From: Michael Schneider <m_schnei@gmx.de>

Date: Tue, 07 Nov 2006 23:26:40 +0100

Message-ID: <45510820.1010705@gmx.de>

To: tim.glover@bt.com

CC: semantic-web@w3.org, pfps@research.bell-labs.com

Date: Tue, 07 Nov 2006 23:26:40 +0100

Message-ID: <45510820.1010705@gmx.de>

To: tim.glover@bt.com

CC: semantic-web@w3.org, pfps@research.bell-labs.com

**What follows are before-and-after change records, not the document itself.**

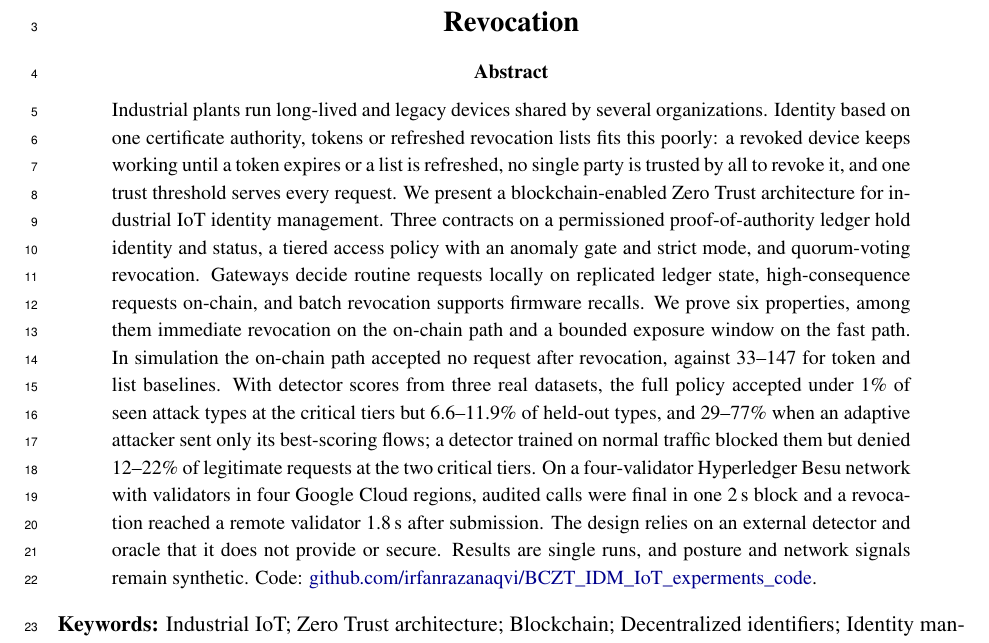
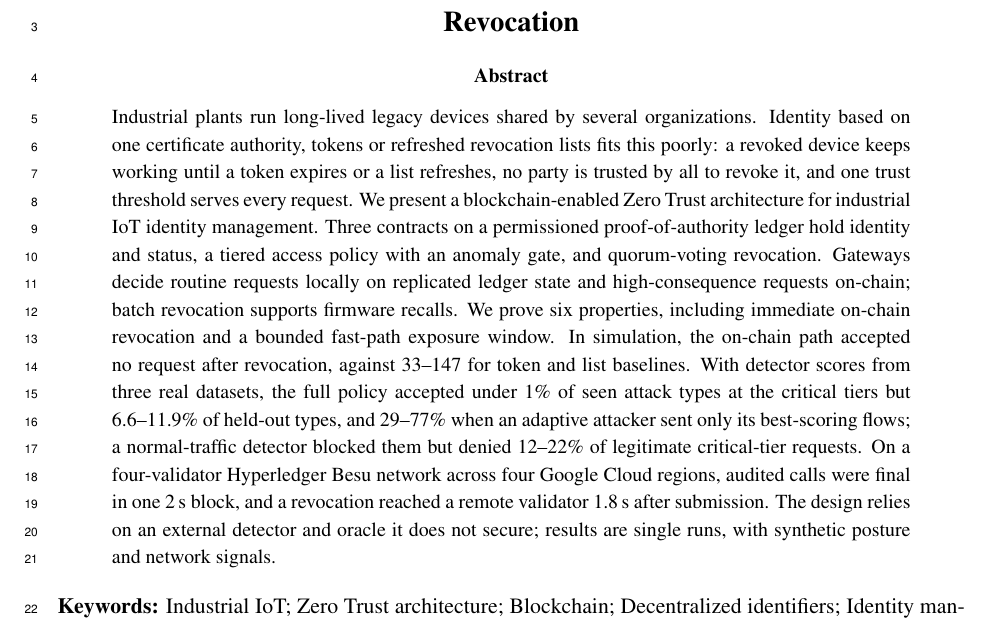
Before and after one commit to irfanrazanaqvi/BCZT_IDM_IoT_experments_code, a LaTeX paper (jisa/main_jisa.tex): part of page 3 of 35, cut so that both start at the same text. Compiled offline with pdfLaTeX.

Commit message:
JISA: trim abstract to 239 words
Co-Authored-By: Claude Sonnet 5.5 <noreply@anthropic.com>
Claude-Session: https://claude.ai/code/session_01RqUX5WFUEvAQJTWicthF65

```diff
--- a/jisa/main_jisa.tex
+++ b/jisa/main_jisa.tex
@@ -56,7 +56,7 @@ $^{*}$\textbf{Corresponding author:} Syed Irfan Raza Naqvi, \texttt{l259000@lhr.
 \begin{center}{\Large\bfseries \paperTitle\par}\end{center}
 \begin{abstract}
 \noindent
-Industrial plants run long-lived and legacy devices shared by several organizations. Identity based on one certificate authority, tokens or refreshed revocation lists fits this poorly: a revoked device keeps working until a token expires or a list is refreshed, no single party is trusted by all to revoke it, and one trust threshold serves every request. We present a blockchain-enabled Zero Trust architecture for industrial IoT identity management. Three contracts on a permissioned proof-of-authority ledger hold identity and status, a tiered access policy with an anomaly gate and strict mode, and quorum-voting revocation. Gateways decide routine requests locally on replicated ledger state, high-consequence requests on-chain, and batch revocation supports firmware recalls. We prove six properties, among them immediate revocation on the on-chain path and a bounded exposure window on the fast path. In simulation the on-chain path accepted no request after revocation, against 33--147 for token and list baselines. With detector scores from three real datasets, the full policy accepted under 1\% of seen attack types at the critical tiers but 6.6--11.9\% of held-out types, and 29--77\% when an adaptive attacker sent only its best-scoring flows; a detector trained on normal traffic blocked them but denied 12--22\% of legitimate requests at the two critical tiers. On a four-validator Hyperledger Besu network with validators in four Google Cloud regions, audited calls were final in one 2\,s block and a revocation reached a remote validator 1.8\,s after submission. The design relies on an external detector and oracle that it does not provide or secure. Results are single runs, and posture and network signals remain synthetic. Code: \href{https://github.com/irfanrazanaqvi/BCZT_IDM_IoT_experments_code}{github.com/irfanrazanaqvi/BCZT\_IDM\_IoT\_experments\_code}.
+Industrial plants run long-lived legacy devices shared by several organizations. Identity based on one certificate authority, tokens or refreshed revocation lists fits this poorly: a revoked device keeps working until a token expires or a list refreshes, no party is trusted by all to revoke it, and one trust threshold serves every request. We present a blockchain-enabled Zero Trust architecture for industrial IoT identity management. Three contracts on a permissioned proof-of-authority ledger hold identity and status, a tiered access policy with an anomaly gate, and quorum-voting revocation. Gateways decide routine requests locally on replicated ledger state and high-consequence requests on-chain; batch revocation supports firmware recalls. We prove six properties, including immediate on-chain revocation and a bounded fast-path exposure window. In simulation, the on-chain path accepted no request after revocation, against 33--147 for token and list baselines. With detector scores from three real datasets, the full policy accepted under 1\% of seen attack types at the critical tiers but 6.6--11.9\% of held-out types, and 29--77\% when an adaptive attacker sent only its best-scoring flows; a normal-traffic detector blocked them but denied 12--22\% of legitimate critical-tier requests. On a four-validator Hyperledger Besu network across four Google Cloud regions, audited calls were final in one 2\,s block, and a revocation reached a remote validator 1.8\,s after submission. The design relies on an external detector and oracle it does not secure; results are single runs, with synthetic posture and network signals.
 \end{abstract}
 \noindent\textbf{Keywords:} Industrial IoT; Zero Trust architecture; Blockchain; Decentralized identifiers; Identity management; Smart contracts; Revocation governance; Operational technology
 \bigskip
```
Also changed, not shown: jisa/main_jisa.pdf.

Tim Glover wrote: > Michael, > > Boris Motik constructed a good example showing the undecidablility on OWL full > using a "domino tiling" problem which is known to be undecidable. > I don't have web access at the moment, but I expect Google could help > locate the paper :-) Oh yes, this is very interesting stuff to answer my original question! Google retrieved me the dissertation of Boris Motik, where I found the said proof in section 11.1: http://www.ubka.uni-karlsruhe.de/cgi-bin/psview?document=2006/wiwi/1&search=%2f2006%2fwiwi%2f1&format=1&page=196 This is a very short (< 4 pages) and self contained section, so I was able to do a rather quick first read. Many thanks for this hint, Tim! > PS > > I think the "domino" example shows that the issue in OWL-FULL > is the (rather eccentric!) lack of distinction between the language > and the meta language, which makes it possible to change the meaning > of language terms like owl:Class Well, from this proof I learned to know some very irritating properties of OWL-Full, which I wasn't aware of, yet. While one probably cannot define this "mean" Cantor set which I was talking about in my first post, very curious ontologies can be build within OWL Full, which no human ontology designer would actually call an "ontology" (IMHO). Perhaps, I should give a little overview of the proof as far as I understand it, to make clear what I mean by "curious ontologies". Motik first introduces this "domino tiling" problem, for which it is known that it is undecidable: A "domino system" consists of a finite set of types of domino stones, say different stone colors, where there are arbitrary many (infinite) concrete stones for each color available. Such stones can be aligned horizontally and vertically, but only if this leads to some allowed combination of colors. Now, the task is to completely fill some infinite "Chess board" (infinite to the east and to the south, formally an NxN grid) with domino stones in an allowed way. There is no algorithm which can tell, if for a given domino system (stone types plus color combination constraints) there exists such an allowed filling (or "tiling"). Now comes the smart part: Motik constructs some OWL Full ontology (actually, a sub language of OWL Full is used to make the proof clearer) for each possible domino system, in a way, that the constructed ontology is actually an encoding of the domino system in OWL Full. Next, Motik shows that for every such constructed ontology, each of its possible interpretations formally has the structure of an allowed Chess board tiling for the encoded domino system. So, it is finally shown that the problem of satisfiability for a special set of OWL-Full ontologies ("Is there some interpretation for a given ontology?") is equivalent to the domino tiling problem. And because the latter problem is undecidable, so is the satisfiability problem for OWL full. So, while I hold the proofing idea alone for quite amazing, see how the encoding ontologies are constructed! Each such ontology consists of about a dozen axioms, most of them I would call "complete nonsense" (from a pragmatical view), though they are indeed allowed (they have a semantics). E.g., there is some axiom of the form GRID rdfs:subClassOf owl:allValuesFrom . Here, the set GRID is not interesting for our discussion, but look, what the hypernym of GRID is: 'owl:allValuesFrom'. Uh, what? And in another axiom, Motik makes the relations 'rdf:type' and 'owl:onProperty' as synonyms: rdf:type owl:sameAs owl:onProperty . The amazing thing with this assertion is, that it is really important for Motik's proof to work. So, to come back to my original post, I was looking for a nice example, which shows me, why OWL Full is not decidable. I speculated that it must have something to do with the possibility to make classes instances of other classes. But I had not expected what kinds of "exciting possibilities" OWL provides, which then must[?] be exploited to show the result. Welcome to the dark side of OWL! ;) Cheers, MichaelReceived on Tuesday, 7 November 2006 22:26:59 UTC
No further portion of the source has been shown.